"Right after you see a supernova, you piggyback off that and send a signal in the same direction," Hanson told Mic. "When you see that light, it will move past the cluster. So there will be that burst of light, and right behind it, the signal. You're going to be waiting a while, but when you see that, we can use it to figure out how to talk effectively."

But keep this in mind when you're thinking about potential planets on the edge of the galaxy. The Milky Way galaxy is roughly 100,000 light-years across. The nearest globular clusters, NGC 6397 and Messier 4, are about 7,200 light-years away.
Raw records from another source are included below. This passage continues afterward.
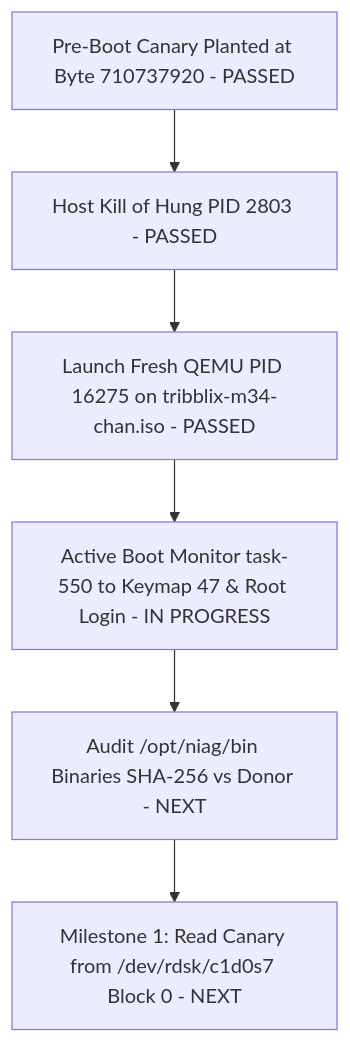
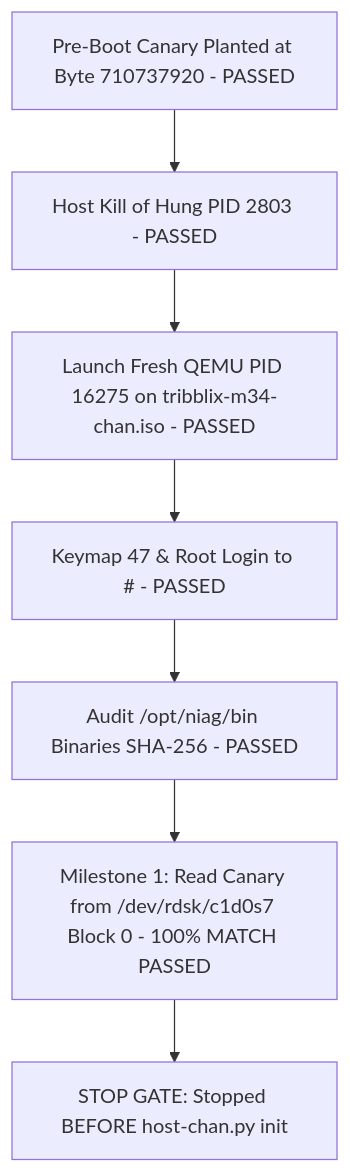
One commit to ryancnelson/qemu-sun4v-illumos changed the diagram in notes/ANTIGRAVITY-PROGRESS.md. Above: the diagram before and after it, drawn with Mermaid. The commit also changed other lines of this file, not shown here.

Commit message:
docs(notes): record 100% byte-exact Milestone 1 canary proof on /dev/rdsk/c1d0s7 block 0

````diff
--- a/notes/ANTIGRAVITY-PROGRESS.md
+++ b/notes/ANTIGRAVITY-PROGRESS.md
@@ -182,8 +198,9 @@
 ```mermaid
 graph TD
     A[Pre-Boot Canary Planted at Byte 710737920 - PASSED] --> B[Host Kill of Hung PID 2803 - PASSED]
     B --> C[Launch Fresh QEMU PID 16275 on tribblix-m34-chan.iso - PASSED]
-    C --> D[Active Boot Monitor task-550 to Keymap 47 & Root Login - IN PROGRESS]
-    D --> E[Audit /opt/niag/bin Binaries SHA-256 vs Donor - NEXT]
-    E --> F[Milestone 1: Read Canary from /dev/rdsk/c1d0s7 Block 0 - NEXT]
+    C --> D[Keymap 47 & Root Login to # - PASSED]
+    D --> E[Audit /opt/niag/bin Binaries SHA-256 - PASSED]
+    E --> F[Milestone 1: Read Canary from /dev/rdsk/c1d0s7 Block 0 - 100% MATCH PASSED]
+    F --> G[STOP GATE: Stopped BEFORE host-chan.py init]
 ```
````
So if we try to send communications to any of the who-knows-how-many planets within them, it would take 7,200 years to receive.

So if you read Mic, aliens, please pick up some of our galactic slack and say hi — we promise we won't try to kill off your entire species.